PROVIDED ENTRIES:
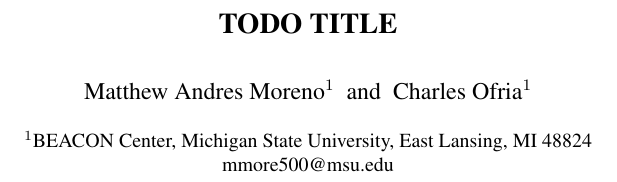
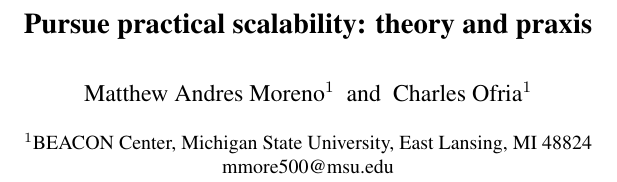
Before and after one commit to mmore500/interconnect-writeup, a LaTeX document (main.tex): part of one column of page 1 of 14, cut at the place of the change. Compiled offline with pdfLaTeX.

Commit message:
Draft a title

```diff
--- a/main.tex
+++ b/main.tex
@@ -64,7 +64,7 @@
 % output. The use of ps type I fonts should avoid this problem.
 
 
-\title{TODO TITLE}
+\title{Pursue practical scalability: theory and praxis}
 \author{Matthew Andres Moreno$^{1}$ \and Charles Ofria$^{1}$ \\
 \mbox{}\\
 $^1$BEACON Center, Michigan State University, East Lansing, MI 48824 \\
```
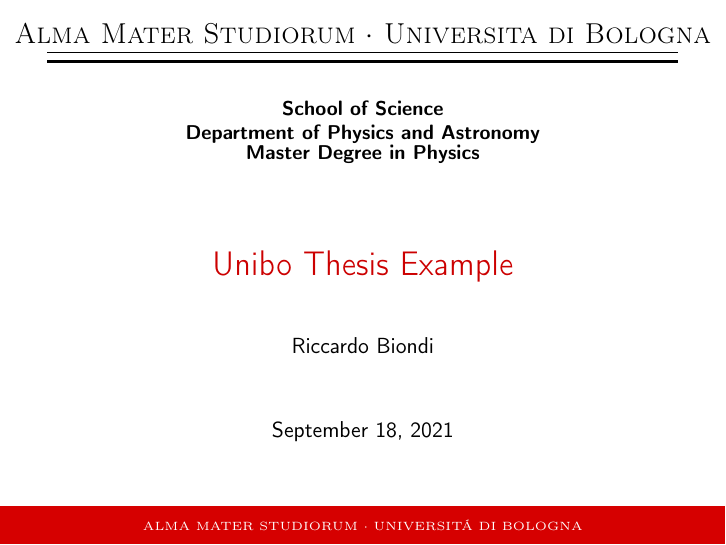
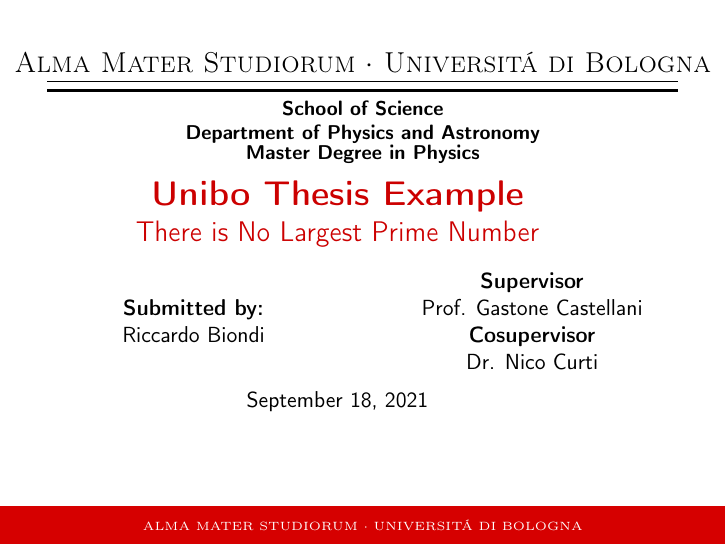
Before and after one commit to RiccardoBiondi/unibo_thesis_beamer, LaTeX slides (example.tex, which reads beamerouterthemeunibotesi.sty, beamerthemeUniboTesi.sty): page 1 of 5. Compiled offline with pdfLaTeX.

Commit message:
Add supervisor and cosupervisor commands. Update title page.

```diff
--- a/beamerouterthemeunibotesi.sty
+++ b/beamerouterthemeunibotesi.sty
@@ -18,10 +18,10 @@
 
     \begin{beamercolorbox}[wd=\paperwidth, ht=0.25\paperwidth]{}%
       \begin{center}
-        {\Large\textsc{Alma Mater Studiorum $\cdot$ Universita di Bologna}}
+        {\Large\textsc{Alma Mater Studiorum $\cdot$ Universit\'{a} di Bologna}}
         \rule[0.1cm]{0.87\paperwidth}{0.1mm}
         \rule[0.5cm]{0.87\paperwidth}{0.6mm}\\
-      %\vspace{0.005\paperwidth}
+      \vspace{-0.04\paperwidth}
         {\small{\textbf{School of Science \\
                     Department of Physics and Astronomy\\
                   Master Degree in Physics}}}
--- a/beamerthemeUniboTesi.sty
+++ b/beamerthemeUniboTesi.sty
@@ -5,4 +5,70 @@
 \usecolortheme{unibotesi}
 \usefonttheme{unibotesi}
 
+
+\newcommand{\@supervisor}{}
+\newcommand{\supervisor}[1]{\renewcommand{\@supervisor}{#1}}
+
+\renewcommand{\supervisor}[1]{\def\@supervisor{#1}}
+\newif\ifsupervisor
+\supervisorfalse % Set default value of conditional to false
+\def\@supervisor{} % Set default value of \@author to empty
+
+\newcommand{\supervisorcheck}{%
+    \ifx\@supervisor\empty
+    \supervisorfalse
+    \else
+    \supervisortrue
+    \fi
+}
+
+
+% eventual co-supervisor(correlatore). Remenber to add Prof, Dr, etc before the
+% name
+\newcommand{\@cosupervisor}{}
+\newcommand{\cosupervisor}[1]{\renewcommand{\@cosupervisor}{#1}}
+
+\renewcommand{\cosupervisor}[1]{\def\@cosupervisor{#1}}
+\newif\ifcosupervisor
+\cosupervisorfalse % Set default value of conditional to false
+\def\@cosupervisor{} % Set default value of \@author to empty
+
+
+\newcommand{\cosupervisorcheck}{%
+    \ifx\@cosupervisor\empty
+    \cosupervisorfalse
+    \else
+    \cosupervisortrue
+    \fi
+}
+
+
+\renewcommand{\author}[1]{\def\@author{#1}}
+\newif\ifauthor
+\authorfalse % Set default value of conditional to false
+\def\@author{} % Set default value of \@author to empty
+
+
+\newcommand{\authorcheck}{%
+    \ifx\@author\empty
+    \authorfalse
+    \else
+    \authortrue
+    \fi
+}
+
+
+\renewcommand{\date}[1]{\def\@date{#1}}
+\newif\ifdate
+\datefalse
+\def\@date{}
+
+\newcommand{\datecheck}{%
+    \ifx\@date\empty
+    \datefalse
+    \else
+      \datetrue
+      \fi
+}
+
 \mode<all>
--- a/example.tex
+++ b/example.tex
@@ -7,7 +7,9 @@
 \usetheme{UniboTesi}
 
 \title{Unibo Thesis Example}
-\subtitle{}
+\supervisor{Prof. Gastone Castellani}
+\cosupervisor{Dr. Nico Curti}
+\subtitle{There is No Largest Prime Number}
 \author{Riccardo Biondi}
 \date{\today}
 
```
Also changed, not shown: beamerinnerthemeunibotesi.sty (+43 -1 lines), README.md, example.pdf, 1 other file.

WHAT YOU WILL DO:
Could you set down every entry above exactly as it stands, with no images?

SOLUTION TO THIS PROBLEM:
Before and after one commit to mmore500/interconnect-writeup, a LaTeX document (main.tex): part of one column of page 1 of 14, cut at the place of the change. Compiled offline with pdfLaTeX.

Commit message:
Draft a title

```diff
--- a/main.tex
+++ b/main.tex
@@ -64,7 +64,7 @@
 % output. The use of ps type I fonts should avoid this problem.
 
 
-\title{TODO TITLE}
+\title{Pursue practical scalability: theory and praxis}
 \author{Matthew Andres Moreno$^{1}$ \and Charles Ofria$^{1}$ \\
 \mbox{}\\
 $^1$BEACON Center, Michigan State University, East Lansing, MI 48824 \\
```
Before and after one commit to RiccardoBiondi/unibo_thesis_beamer, LaTeX slides (example.tex, which reads beamerouterthemeunibotesi.sty, beamerthemeUniboTesi.sty): page 1 of 5. Compiled offline with pdfLaTeX.

Commit message:
Add supervisor and cosupervisor commands. Update title page.

```diff
--- a/beamerouterthemeunibotesi.sty
+++ b/beamerouterthemeunibotesi.sty
@@ -18,10 +18,10 @@
 
     \begin{beamercolorbox}[wd=\paperwidth, ht=0.25\paperwidth]{}%
       \begin{center}
-        {\Large\textsc{Alma Mater Studiorum $\cdot$ Universita di Bologna}}
+        {\Large\textsc{Alma Mater Studiorum $\cdot$ Universit\'{a} di Bologna}}
         \rule[0.1cm]{0.87\paperwidth}{0.1mm}
         \rule[0.5cm]{0.87\paperwidth}{0.6mm}\\
-      %\vspace{0.005\paperwidth}
+      \vspace{-0.04\paperwidth}
         {\small{\textbf{School of Science \\
                     Department of Physics and Astronomy\\
                   Master Degree in Physics}}}
--- a/beamerthemeUniboTesi.sty
+++ b/beamerthemeUniboTesi.sty
@@ -5,4 +5,70 @@
 \usecolortheme{unibotesi}
 \usefonttheme{unibotesi}
 
+
+\newcommand{\@supervisor}{}
+\newcommand{\supervisor}[1]{\renewcommand{\@supervisor}{#1}}
+
+\renewcommand{\supervisor}[1]{\def\@supervisor{#1}}
+\newif\ifsupervisor
+\supervisorfalse % Set default value of conditional to false
+\def\@supervisor{} % Set default value of \@author to empty
+
+\newcommand{\supervisorcheck}{%
+    \ifx\@supervisor\empty
+    \supervisorfalse
+    \else
+    \supervisortrue
+    \fi
+}
+
+
+% eventual co-supervisor(correlatore). Remenber to add Prof, Dr, etc before the
+% name
+\newcommand{\@cosupervisor}{}
+\newcommand{\cosupervisor}[1]{\renewcommand{\@cosupervisor}{#1}}
+
+\renewcommand{\cosupervisor}[1]{\def\@cosupervisor{#1}}
+\newif\ifcosupervisor
+\cosupervisorfalse % Set default value of conditional to false
+\def\@cosupervisor{} % Set default value of \@author to empty
+
+
+\newcommand{\cosupervisorcheck}{%
+    \ifx\@cosupervisor\empty
+    \cosupervisorfalse
+    \else
+    \cosupervisortrue
+    \fi
+}
+
+
+\renewcommand{\author}[1]{\def\@author{#1}}
+\newif\ifauthor
+\authorfalse % Set default value of conditional to false
+\def\@author{} % Set default value of \@author to empty
+
+
+\newcommand{\authorcheck}{%
+    \ifx\@author\empty
+    \authorfalse
+    \else
+    \authortrue
+    \fi
+}
+
+
+\renewcommand{\date}[1]{\def\@date{#1}}
+\newif\ifdate
+\datefalse
+\def\@date{}
+
+\newcommand{\datecheck}{%
+    \ifx\@date\empty
+    \datefalse
+    \else
+      \datetrue
+      \fi
+}
+
 \mode<all>
--- a/example.tex
+++ b/example.tex
@@ -7,7 +7,9 @@
 \usetheme{UniboTesi}
 
 \title{Unibo Thesis Example}
-\subtitle{}
+\supervisor{Prof. Gastone Castellani}
+\cosupervisor{Dr. Nico Curti}
+\subtitle{There is No Largest Prime Number}
 \author{Riccardo Biondi}
 \date{\today}
 
```
Also changed, not shown: beamerinnerthemeunibotesi.sty (+43 -1 lines), README.md, example.pdf, 1 other file.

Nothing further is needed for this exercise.